Just when you thought it was safe to look at the sun again.

OK, strike that, it’s never safe to look at the sun — unless you are wearing special sun-proof goggles.

Just when you thought it was safe to take off and put away those special sun-proof goggles after last week’s eclipse and the resulting eclipse-mania that swept the country, think again.

That’s because, if you believe what’s been trending on social media over the last week or so, the next big solar event is just around the corner.

There are only six years, seven months, eight days until the next solar eclipse casts a shadow over our part of the world.

So if you have already made plans for April 8, 2024, between 2 and 6 p.m., you may want to rethink them.

Not only will Maine be in line for this next event, we are in the path of totality, meaning a large swath of the central and northern part of the state will experience the moon completely blocking out the sun for a period of several minutes.

Let the countdown begin!

So far, I’ve seen just one event listed in anticipation of the 2024 eclipse. Gary Allen, one of the founders of Millinocket Marathon, has listed what is being called “ Millinockeclipse,” a running race taking place during the event out and back on the Golden Road.

As of this week, 468 people have indicated on the event’s Facebook page they are going to participate.

But if the activity leading up to this last eclipse is any indication, there will be plenty of other events popping up over the next six years, seven months and eight days.

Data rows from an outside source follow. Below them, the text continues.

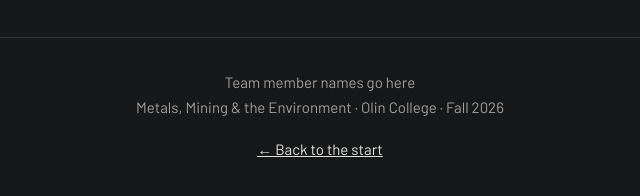
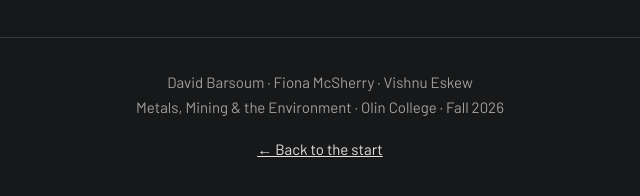
Before and after one commit to veskew/Metals-Cast-Iron, a plain HTML site: page impact.html in a window 1280 px wide. Shown: the part 1794-1990 px from the top of the page, 320-960 px from the left. Drawn offline with nearby package versions, Linux system fonts and the light colour scheme.

Commit message:
Add group member names
Co-Authored-By: Claude Opus 5.5 <noreply@anthropic.com>

```diff
--- a/impact.html
+++ b/impact.html
@@ -55,7 +55,7 @@
   </main>
 
   <footer>
-    <p>Team member names go here<br>Metals, Mining &amp; the Environment · Olin College · Fall 2026</p>
+    <p>David Barsoum · Fiona McSherry · Vishnu Eskew<br>Metals, Mining &amp; the Environment · Olin College · Fall 2026</p>
     <p><a href="index.html">← Back to the start</a></p>
   </footer>
 </body>
```
Also changed, not shown: index.html (+1 -1 lines), lab.html (+1 -1 lines), project.html (+1 -1 lines), theory.html (+1 -1 lines).
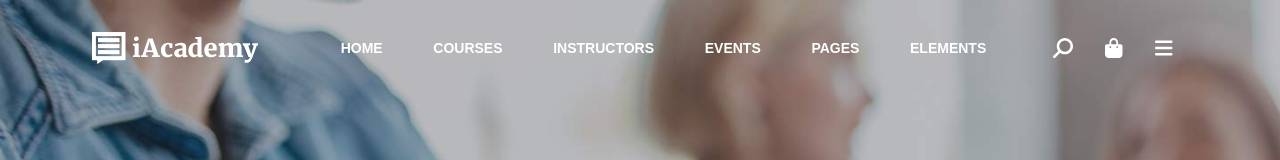
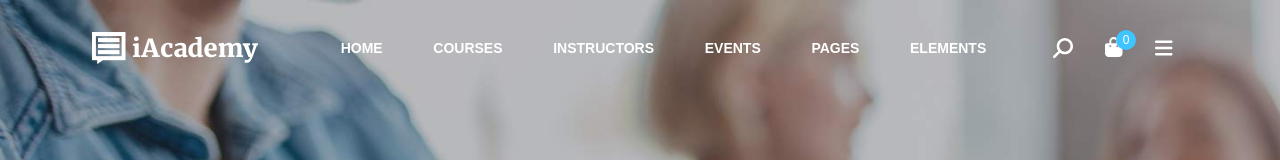
Before and after one commit to carloeusebi/proj-html-vuejs, a Vue app: page / in a window 1280 px wide. Shown: the top 160 px of the page. Built offline with nearby package versions, Linux system fonts and the light colour scheme.

Commit message:
Added items in the cart

```diff
--- a/src/components/header/HeaderNavbar.vue
+++ b/src/components/header/HeaderNavbar.vue
@@ -4,7 +4,7 @@ import { navbarLinks } from '@/assets/data';
 import AppLogo from '../AppLogo.vue';
 export default {
 	data() {
-		return { navbarLinks };
+		return { navbarLinks, itemsInCart: 0 };
 	},
 	components: { AppLogo },
 };
@@ -22,16 +22,20 @@ export default {
 			:icon="['fas', 'magnifying-glass']"
 			size="lg"
 			flip="horizontal" />
-		<font-awesome-icon
-			:icon="['fas', 'bag-shopping']"
-			size="lg" />
+		<div class="position-relative">
+			<font-awesome-icon
+				:icon="['fas', 'bag-shopping']"
+				size="lg" />
+			<span class="items-in-cart">{{ itemsInCart }}</span>
+		</div>
 		<font-awesome-icon
 			:icon="['fas', 'bars']"
 			size="lg" />
 	</nav>
 </template>
 
-<style scoped>
+<style lang="scss" scoped>
+@use '@/assets/sass/colors' as *;
 .logo {
 	height: 32px;
 }
@@ -63,4 +67,20 @@ a {
 	font-weight: 600;
 	font-size: 14px;
 }
+
+.items-in-cart {
+	position: absolute;
+	top: 15%;
+	left: 75%;
+	transform: translate(-50%, -50%);
+
+	display: flex;
+	justify-content: center;
+	align-items: center;
+	width: 20px;
+	height: 20px;
+	font-size: 0.75rem;
+	background-color: $background-blue;
+	border-radius: 50%;
+}
 </style>
```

Last week’s totality spread over my home state of Oregon and since I subscribe to the Oregonian’s news feed, I was able to keep track of the cosmic and capitalistic excitement leading up to more than 1 million people descending on the state to watch a total eclipse of the sun.

Some of the best viewing was in some of the most remote parts of the state, so farms, ranches and other large landowners worked to turn their property into massive campsites to accommodate the eclipse chasers.

Don’t think for a second I’m not contemplating a similar move for Rusty Metal Farm.

However, I will not be among those who ended up gouging visitors with exorbitant camping fees. Or the hotels, I am ashamed to say, that canceled reservations made years in advance in anticipation of the eclipse and then told the unlucky guests they could have their rooms back at double, triple or even quadruple the cost.

No, here on Rusty Metal Farm, I sense a day in 2024 very much how we spent this past eclipse. Relaxed, looking skyward and accompanied by critters.

And, in the best spirit of Rusty Metal Farm, we did so channeling my late husband Patrick, a top petanteur, someone who could fabricate anything.

With no special goggles available, I went scrounging in the shop and came out with Patrick’s ancient welding helmet. I’m pretty sure it was used to weld rivets on the original Queen Elizabeth ocean liner.

I packed that up, along with a tripod, my camera fitted with a powerful zoom lense, water, snacks and Rusty Metal tiny dog Chiclet and off we trooped to the pond, the spot I had earlier designated the perfect viewing area.

Northern Maine was projected to see about 55 percent of totality, which was 55 percent more of any eclipse I had ever seen before.

I’ll admit to being pretty geeked out about it. Chiclet? Not so much.

For awhile she sat with me on the picnic table near the pond as I — safely — scanned the skies. Then she wandered off to sniff the raspberry patch and gobble a few berries down.

From there she spent time chasing frogs until she ended up on top of a pile of old lumber exploring all the nooks and crannies.

By the time the sun was beginning to fade in the moon’s shadow, she was back, curled up on my hat taking a nap.

Underwhelmed would be putting it mildly.

I, on the other hand, was having a marvelous time divided between viewing the phenomena through the old welding helmet and then hanging the helmet over the camera’s lense to get photos.

The weather cooperated with clear skies and it really was a pretty good show.

From everything I read, it went well out in Oregon, too — despite fears of massive traffic jams, overburdened cell towers and potential wildfires in the drought-stricken region.

For the most part, it seemed everyone looked up, ooo-ed and awww-ed and, for two or three dark moments, forgot anything that made them angry with their fellow man.

Seems to me, we should be able to hang on to that shared unity and learn from it.

It would be a real pity if we have to wait another six years, seven months and eight days to experience that again.

Oh, and don’t worry: If 2024 is rained out or if you blink and miss it, we have another shot at totality in the region in 2079.

And yes, there is already a Facebook page for it.

Julia Bayly

Julia Bayly is a reporter at the Bangor Daily News with a regular bi-weekly column. Julia has been a freelance travel writer/photographer since 2000.